Copy out all the lines of the data that hold the word "class".

--- --- ---

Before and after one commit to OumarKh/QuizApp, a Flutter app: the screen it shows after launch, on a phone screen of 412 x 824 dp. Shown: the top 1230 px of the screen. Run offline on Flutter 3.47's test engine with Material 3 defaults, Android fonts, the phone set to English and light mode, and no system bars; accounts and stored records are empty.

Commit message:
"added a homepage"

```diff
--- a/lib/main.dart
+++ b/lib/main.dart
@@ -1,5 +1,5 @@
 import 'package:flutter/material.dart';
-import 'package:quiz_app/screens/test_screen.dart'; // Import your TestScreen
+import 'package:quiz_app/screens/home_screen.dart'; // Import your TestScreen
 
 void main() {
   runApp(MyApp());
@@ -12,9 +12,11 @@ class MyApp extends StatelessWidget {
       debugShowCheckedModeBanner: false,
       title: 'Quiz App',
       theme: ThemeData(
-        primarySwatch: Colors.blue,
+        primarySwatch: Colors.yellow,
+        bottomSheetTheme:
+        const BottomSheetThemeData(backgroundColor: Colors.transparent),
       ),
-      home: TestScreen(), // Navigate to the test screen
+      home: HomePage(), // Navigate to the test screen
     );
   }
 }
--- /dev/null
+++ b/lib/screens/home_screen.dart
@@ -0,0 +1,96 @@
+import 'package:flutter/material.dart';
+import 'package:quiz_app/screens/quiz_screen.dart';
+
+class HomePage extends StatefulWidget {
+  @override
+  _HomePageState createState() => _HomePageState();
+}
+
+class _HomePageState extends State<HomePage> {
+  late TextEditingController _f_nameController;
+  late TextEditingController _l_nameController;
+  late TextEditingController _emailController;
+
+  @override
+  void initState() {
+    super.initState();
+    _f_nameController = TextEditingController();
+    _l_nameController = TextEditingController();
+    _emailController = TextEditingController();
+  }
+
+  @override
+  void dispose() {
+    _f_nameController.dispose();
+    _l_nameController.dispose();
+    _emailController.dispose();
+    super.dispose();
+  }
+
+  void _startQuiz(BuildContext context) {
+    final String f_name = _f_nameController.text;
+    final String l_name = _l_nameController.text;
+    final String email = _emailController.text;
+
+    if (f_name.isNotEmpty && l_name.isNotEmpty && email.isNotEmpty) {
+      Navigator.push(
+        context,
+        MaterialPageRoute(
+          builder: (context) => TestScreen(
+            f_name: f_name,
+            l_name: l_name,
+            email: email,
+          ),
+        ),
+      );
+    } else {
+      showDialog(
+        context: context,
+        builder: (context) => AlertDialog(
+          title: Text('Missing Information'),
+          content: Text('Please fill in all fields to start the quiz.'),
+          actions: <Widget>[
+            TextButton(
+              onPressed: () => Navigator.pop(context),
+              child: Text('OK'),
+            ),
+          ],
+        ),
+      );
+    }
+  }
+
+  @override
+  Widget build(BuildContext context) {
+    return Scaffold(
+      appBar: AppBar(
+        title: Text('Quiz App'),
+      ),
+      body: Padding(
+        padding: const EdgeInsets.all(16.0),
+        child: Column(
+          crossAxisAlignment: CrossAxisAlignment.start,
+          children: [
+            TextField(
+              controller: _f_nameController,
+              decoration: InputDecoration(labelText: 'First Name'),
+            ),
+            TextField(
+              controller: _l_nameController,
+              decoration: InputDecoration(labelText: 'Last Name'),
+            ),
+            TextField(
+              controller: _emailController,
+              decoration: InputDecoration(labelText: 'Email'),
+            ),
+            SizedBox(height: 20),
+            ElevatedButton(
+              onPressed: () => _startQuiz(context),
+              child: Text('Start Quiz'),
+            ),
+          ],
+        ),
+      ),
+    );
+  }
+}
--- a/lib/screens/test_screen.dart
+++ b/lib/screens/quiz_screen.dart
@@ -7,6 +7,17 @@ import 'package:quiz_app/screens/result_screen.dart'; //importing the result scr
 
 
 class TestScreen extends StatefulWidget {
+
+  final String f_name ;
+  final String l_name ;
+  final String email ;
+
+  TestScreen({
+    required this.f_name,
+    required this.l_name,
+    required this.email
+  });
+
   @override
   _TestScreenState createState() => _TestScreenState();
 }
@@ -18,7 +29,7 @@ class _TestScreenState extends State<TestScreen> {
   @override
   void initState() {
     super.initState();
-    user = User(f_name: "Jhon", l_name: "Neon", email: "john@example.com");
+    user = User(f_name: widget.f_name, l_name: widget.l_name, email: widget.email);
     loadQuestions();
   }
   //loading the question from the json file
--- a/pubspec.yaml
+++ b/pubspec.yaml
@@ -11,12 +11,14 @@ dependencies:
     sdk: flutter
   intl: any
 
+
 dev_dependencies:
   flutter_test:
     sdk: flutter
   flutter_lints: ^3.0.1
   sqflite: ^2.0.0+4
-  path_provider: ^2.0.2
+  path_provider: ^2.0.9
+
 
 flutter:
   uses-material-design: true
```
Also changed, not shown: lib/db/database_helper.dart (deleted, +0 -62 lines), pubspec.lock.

--- --- ---

> _Answer space_:
@@ -12,9 +12,11 @@ class MyApp extends StatelessWidget {
+class HomePage extends StatefulWidget {
+class _HomePageState extends State<HomePage> {
 class TestScreen extends StatefulWidget {
@@ -18,7 +29,7 @@ class _TestScreenState extends State<TestScreen> {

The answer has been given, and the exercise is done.